### [Data in this exercise]
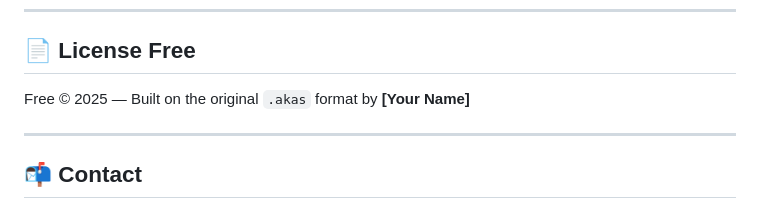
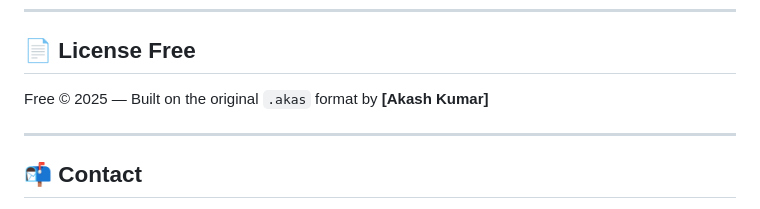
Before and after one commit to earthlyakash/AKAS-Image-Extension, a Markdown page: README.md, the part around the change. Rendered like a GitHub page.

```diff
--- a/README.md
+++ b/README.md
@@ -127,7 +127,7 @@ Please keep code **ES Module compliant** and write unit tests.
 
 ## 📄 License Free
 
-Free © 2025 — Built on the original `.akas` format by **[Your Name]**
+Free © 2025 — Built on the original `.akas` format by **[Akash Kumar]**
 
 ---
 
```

### [How to complete this task]
In the material above, find every line that has the string "Free" and pull those lines out.

### [Solution for this exercise]
 ## 📄 License Free
-Free © 2025 — Built on the original `.akas` format by **[Your Name]**
+Free © 2025 — Built on the original `.akas` format by **[Akash Kumar]**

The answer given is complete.